How to Use Passato Prossimo and Imperfetto in Italian
In Italian, past events are indicated by three tenses: passato prossimo, imperfetto and passato remoto.
Passato remoto is only used in Tuscany and areas in the south of Italy.
For practical purposes, we will focus on passato prossimo and imperfetto, and how they differ from one another.
So, you already know that imperfetto and passato prossimo refer to an even in the past:
- Imperfetto expresses an action in the imperfect tense
- Passato prossimo is the present perfect tense of an action that has occurred a while ago but which has its effect on the present
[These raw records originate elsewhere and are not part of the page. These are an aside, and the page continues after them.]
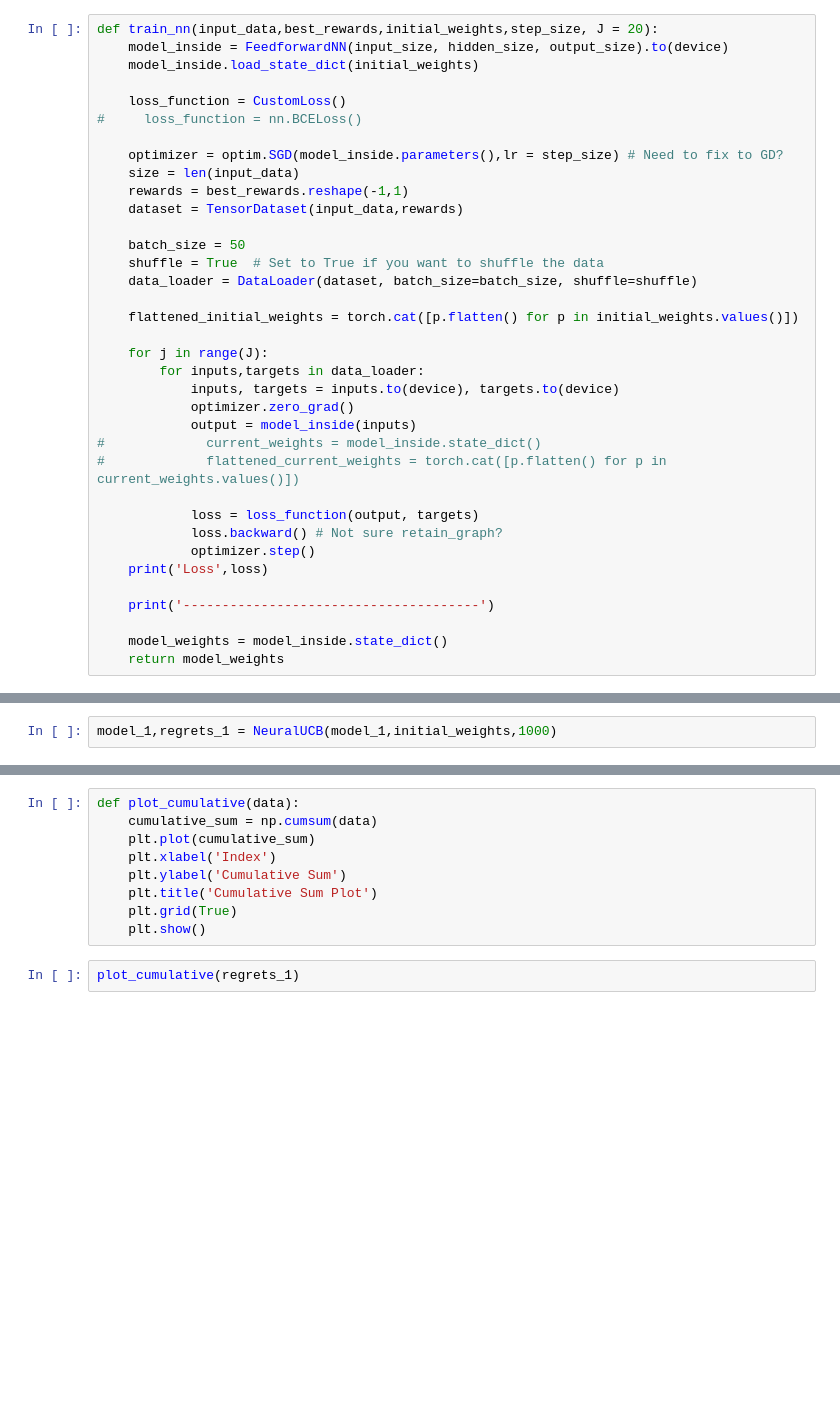
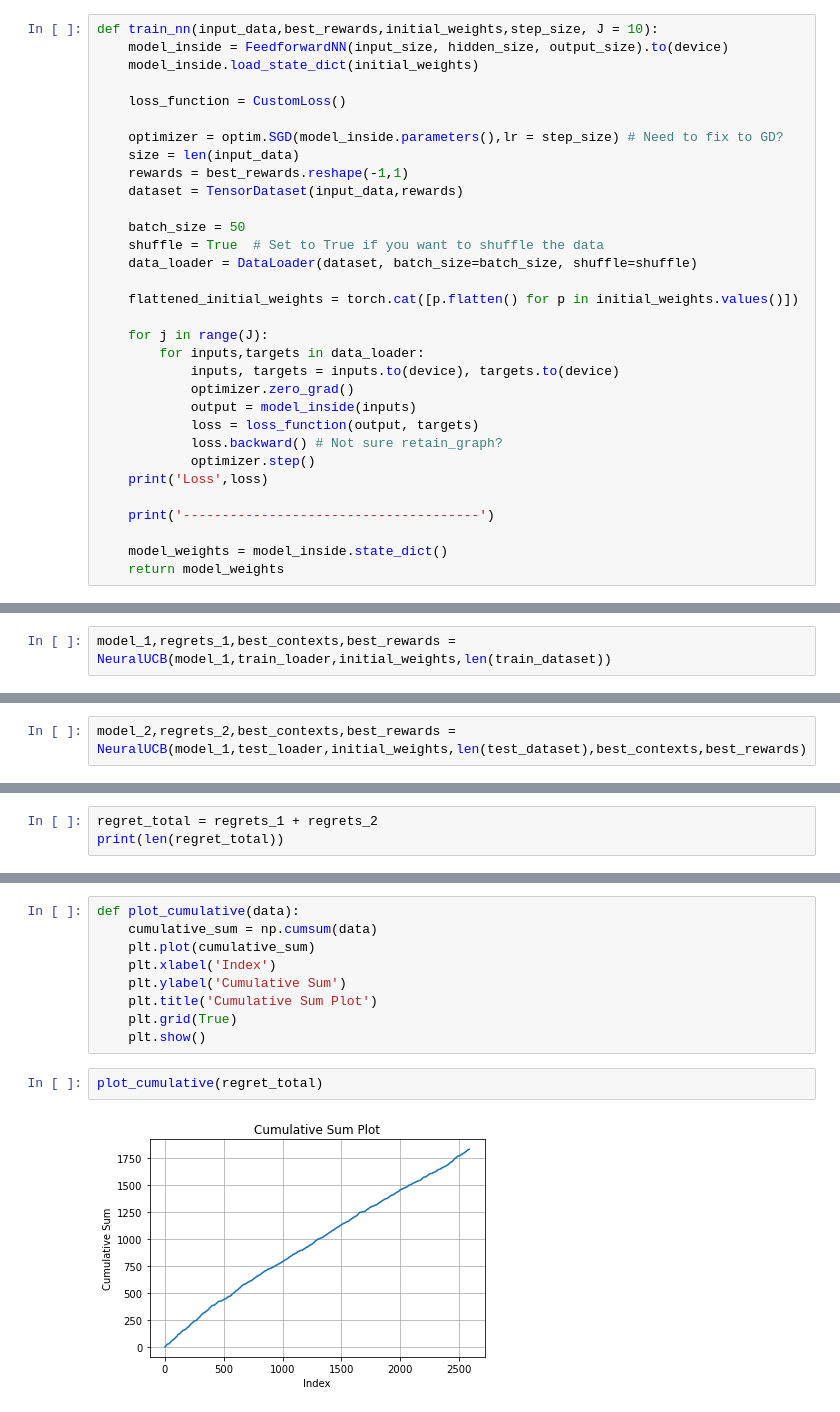
Before and after one commit to Chanakarn-Luangpirom/NeuralUCB, a Jupyter notebook: Neural Contextual Bandits on Images.ipynb, the cells around one changed output, grey strips where cells are left out. Saved outputs shown, nothing was run; the diff lists cells and outputs as text; blank space fills up the shorter version.

```diff
--- a/Neural Contextual Bandits on Images.ipynb
+++ b/Neural Contextual Bandits on Images.ipynb
@@ -188,12 +170,11 @@ class CustomLoss(nn.Module):
         loss = (0.5*torch.sum((predicted - target)**2))/target.shape[0]
         return loss
 # %%
-def train_nn(input_data,best_rewards,initial_weights,step_size, J = 20):
+def train_nn(input_data,best_rewards,initial_weights,step_size, J = 10):
     model_inside = FeedforwardNN(input_size, hidden_size, output_size).to(device)
     model_inside.load_state_dict(initial_weights)
 
     loss_function = CustomLoss()
-#     loss_function = nn.BCELoss()
 
     optimizer = optim.SGD(model_inside.parameters(),lr = step_size) # Need to fix to GD?
     size = len(input_data)
@@ -211,9 +192,6 @@ def train_nn(input_data,best_rewards,initial_weights,step_size, J = 20):
             inputs, targets = inputs.to(device), targets.to(device)
             optimizer.zero_grad()
             output = model_inside(inputs)
-#             current_weights = model_inside.state_dict()
-#             flattened_current_weights = torch.cat([p.flatten() for p in current_weights.values()])
-
             loss = loss_function(output, targets)
             loss.backward() # Not sure retain_graph?
             optimizer.step()
@@ -293,3 +299,3 @@ def NeuralUCB(model,initial_weights, T, lamb = 1, step_size = 0.001):
 # %%
-model_1,regrets_1 = NeuralUCB(model_1,initial_weights,1000)
+model_1,regrets_1,best_contexts,best_rewards = NeuralUCB(model_1,train_loader,initial_weights,len(train_dataset))
 # %% [output]
@@ -312,0 +319,2 @@ Cumulative Regret:  144
+# %%
+model_2,regrets_2,best_contexts,best_rewards = NeuralUCB(model_1,test_loader,initial_weights,len(test_dataset),best_contexts,best_rewards)
@@ -312,0 +339,3 @@ Cumulative Regret:  144
+# %%
+regret_total = regrets_1 + regrets_2
+print(len(regret_total))
@@ -320,4 +351,6 @@ def plot_cumulative(data):
     plt.grid(True)
     plt.show()
 # %%
-plot_cumulative(regrets_1)
+plot_cumulative(regret_total)
+# %% [output]
+[figure, added]
```
Also changed, not shown: parts of 31 cells of this notebook.
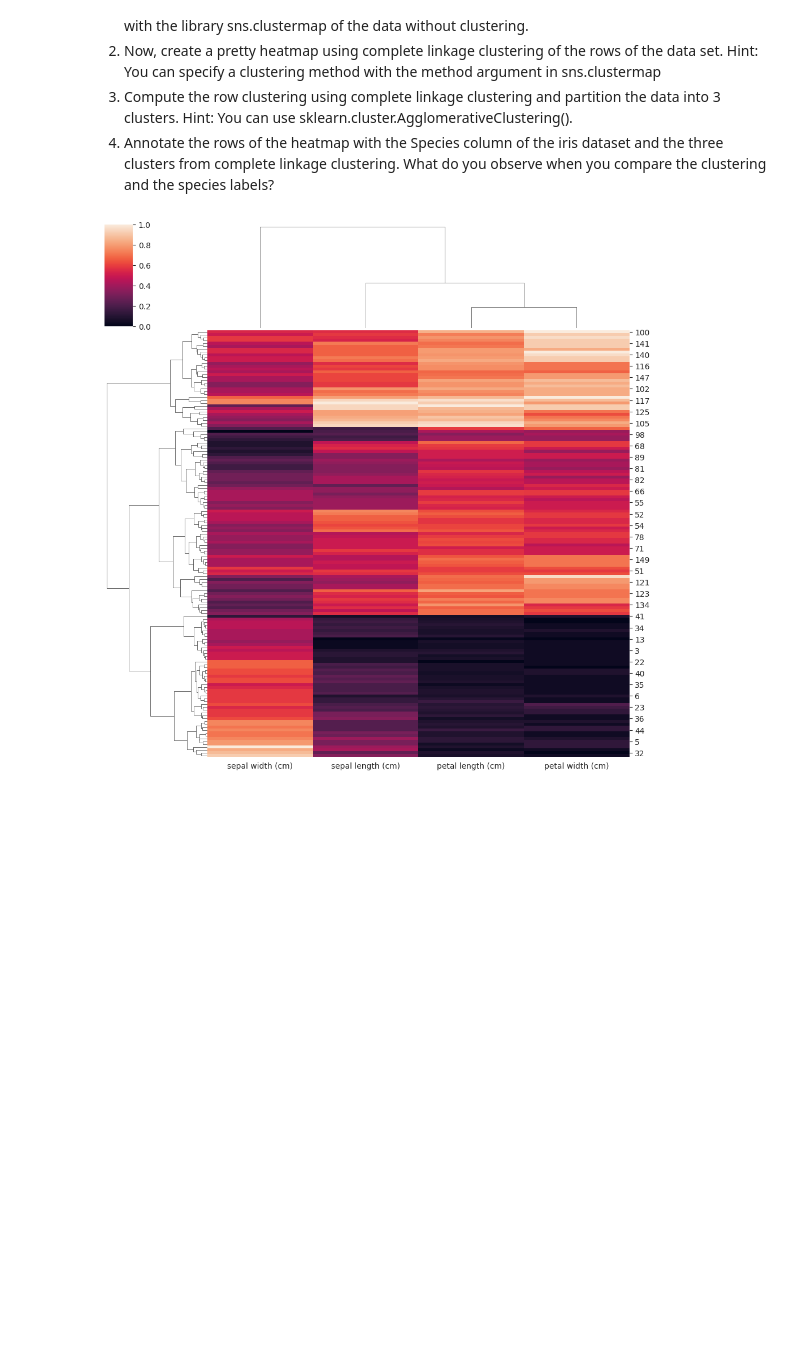
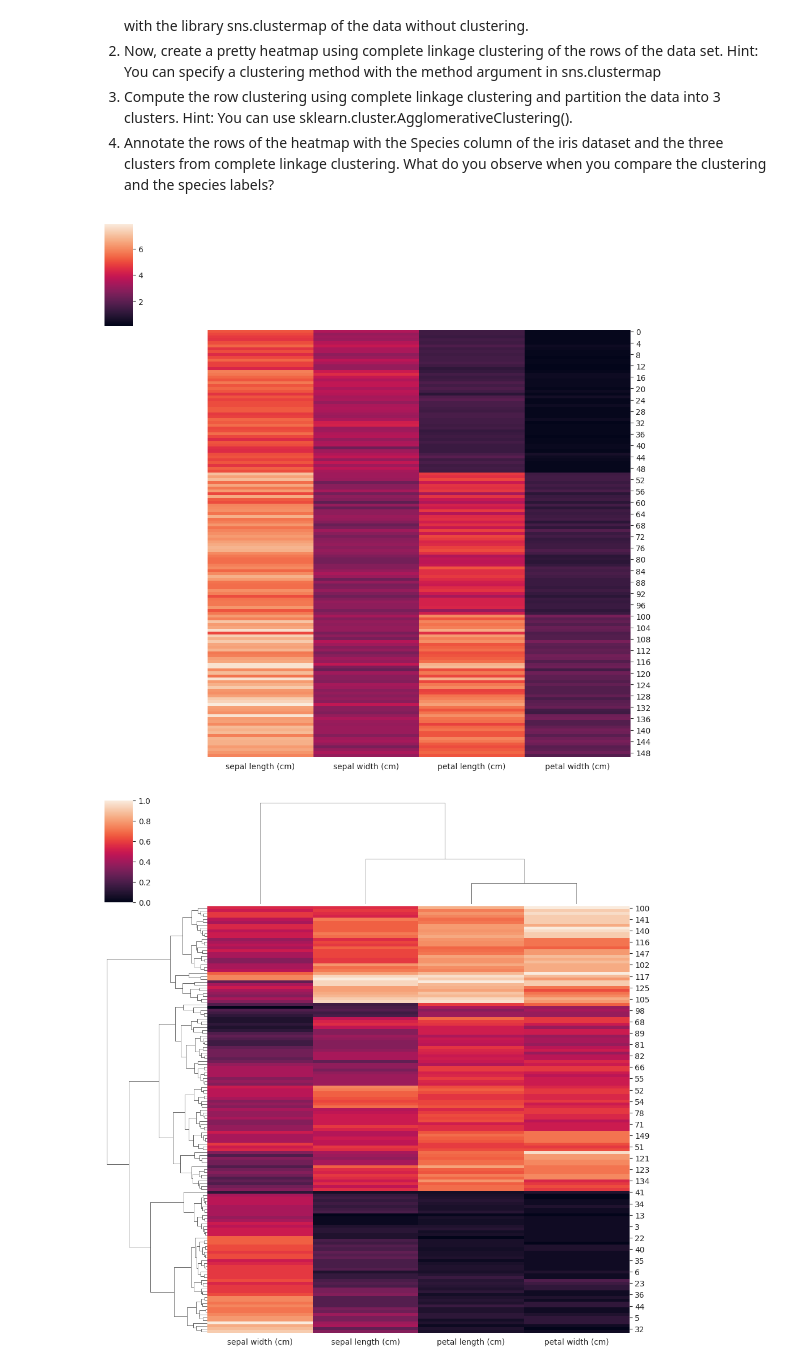
Before and after one commit to areiljan/DataScience, a Jupyter notebook: EX5/5.ipynb, the cells around one changed output. Drawn from its saved outputs; the diff is of its cells as text; code cells hidden in the pictures; blank space fills up the shorter version.

Commit message:
clustering and PC

```diff
--- a/EX5/5.ipynb
+++ b/EX5/5.ipynb
@@ -43,22 +45,45 @@ labels?
 # %%
 from sklearn.datasets import load_iris
 
 iris = load_iris(as_frame=True)
 iris_df = iris['frame']
 iris_df['target'] = ['setosa' if s==0 else 'versicolor' if s==1 else 'virginica' \
                   for s in iris['target']]
 numeric_df = iris_df.drop(columns=['target'])   # drop target for heatmap
 
 iris_df.head()
+
+sns.clustermap(numeric_df, row_cluster=False, col_cluster=False) # 1.
+
 sns.clustermap(
     numeric_df,
     standard_scale=1,
     row_cluster=True,
     col_cluster=True,
     method='complete' # complete linkage
-) # 1.
+) # 2.
+plt.show()
 
 x_iris = sklearn.preprocessing.StandardScaler().fit_transform(numeric_df. iloc[:,:-1])
-hc = sklearn.cluster.AgglomerativeClustering(n_clusters=3, linkage='complete').fit(x_iris) # 2.
+hc = sklearn.cluster.AgglomerativeClustering(n_clusters=3, linkage='complete').fit(x_iris) # 3.
+
+clusters = hc.labels_
+clusters[:10]
+
+iris_df["Cluster"] = clusters
+species_palette = {"setosa": "red", "versicolor": "green", "virginica": "blue"}
+cluster_palette = {0: "black", 1: "gray", 2: "orange"}
+row_colors = pd.DataFrame({
+    "target": iris_df["target"].map(species_palette),
+    "Cluster": iris_df["Cluster"].map(cluster_palette)
+})
+sns.clustermap(
+    numeric_df,
+    standard_scale=1,
+    method='complete',
+    row_colors=row_colors,
+)
+plt.show()
 # %% [output]
-[figure, old version]
+[figure, new version]
+[figure, added]
```
Also changed, not shown: parts of 16 cells of this notebook.
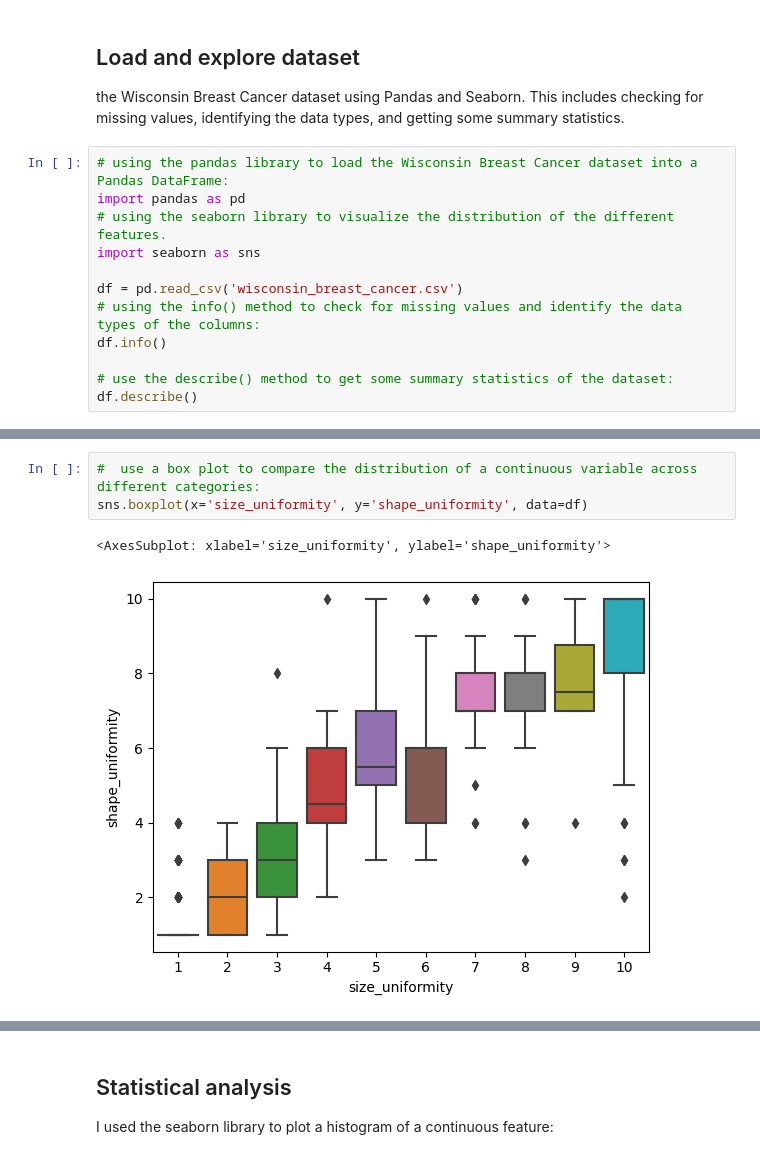
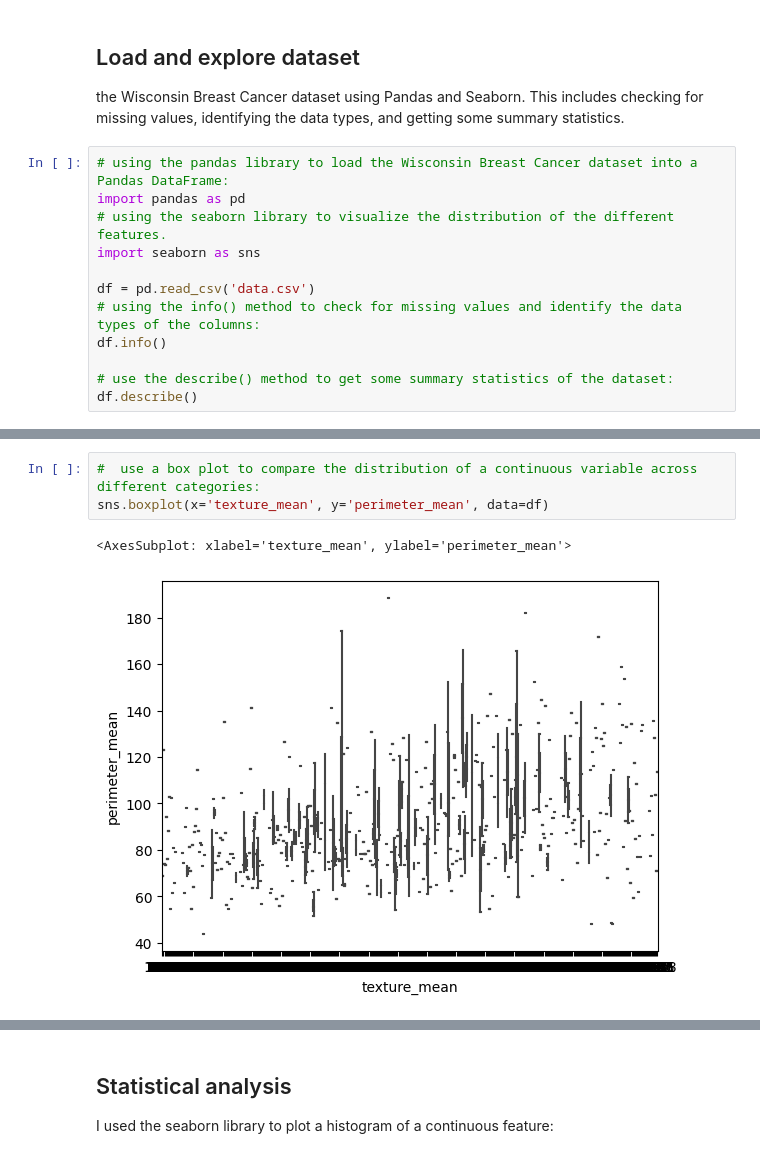
Before and after one commit to splitcomma/pda2-project, a Jupyter notebook: wisconsin_breast_cancer_dataset_investigation.ipynb, the cells around one changed output, grey strips where cells are left out. Drawn from its saved outputs; the diff is of its cells as text.

```diff
--- a/wisconsin_breast_cancer_dataset_investigation.ipynb
+++ b/wisconsin_breast_cancer_dataset_investigation.ipynb
@@ -62,7 +62,7 @@ import pandas as pd
 # using the seaborn library to visualize the distribution of the different features.
 import seaborn as sns
 
-df = pd.read_csv('wisconsin_breast_cancer.csv')
+df = pd.read_csv('data.csv')
 # using the info() method to check for missing values and identify the data types of the columns:
 df.info()
 
@@ -105,8 +105,8 @@ sns.histplot(df['clump_thickness'])
 # %%
 #  use a box plot to compare the distribution of a continuous variable across different categories:
-sns.boxplot(x='size_uniformity', y='shape_uniformity', data=df)
+sns.boxplot(x='texture_mean', y='perimeter_mean', data=df)
 # %% [output]
-<AxesSubplot: xlabel='size_uniformity', ylabel='shape_uniformity'>
+<AxesSubplot: xlabel='texture_mean', ylabel='perimeter_mean'>
-[figure, old version]
+[figure, new version]
 # %%
 # use a scatter plot to visualize the relationship between two continuous variables:
```
Also changed, not shown: parts of 17 cells of this notebook, 1 other file.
Specifically, passato prossimo is used for a past event with a start and end date while imperfetto is used when talking about a past event with an undetermined start and end date.
Let’s look at examples of passato prossimo:
- Ho parlato con Maya – I spoke to Maya
- 5 anni fa sono andato in Parigi – Five years ago, I went to Paris
- Sono andato a trovare mia nonna la settimana scorsa – I visited my grandmother last week
Expressions commonly used with passato prossimo:
- ieri – yesterday
- il mese scorso – last month
- stamattina – this morning
- leri sera – last night
- l’altro giorno – the other day
Examples of passato prossimo and imperfetto
Now consider the usage of imperfetto:
- La mia prima bicicletta – My first bike was white
- Da piccolo ho avuto I capelli castani – When I was little, I had brown hair
- Mia sorella mi faceva sempre la pasta – My mother would always make pasta
In the above examples, the tense indicates a quality or feature about something or something you/someone used to do in the past.
Now, consider this example:
- Leri facevo la torta quando ha telefonato Miguel – Yesterday, I was making cake when Miguel called
Imperfetto is applicable when framing a sentence about what you were doing when something occurred.
Here’s another example:
- Leri sera ho fatto una prenotazione online mentre lui leggeva un libro – Last night, I was making a reservation online while he was reading a book
Imperfetto is also used when indicating when another event was occurring.
Additionally, note that the imperfect is used to describe: someone’s appearance or state of mind in the past; weather in the past; the introduction/scene setting when telling a story; someone’s age at a point in the past; and when suggesting the frequency of an action, such as:
- Tutti i giorni – everyday
- Sempre – always
- Continuamente – continually
- Mentre – while
Audio lessons to practice the plural form
To practice the plural form, take Lesson 104 of the Italian audio course “Ripeti con me!”.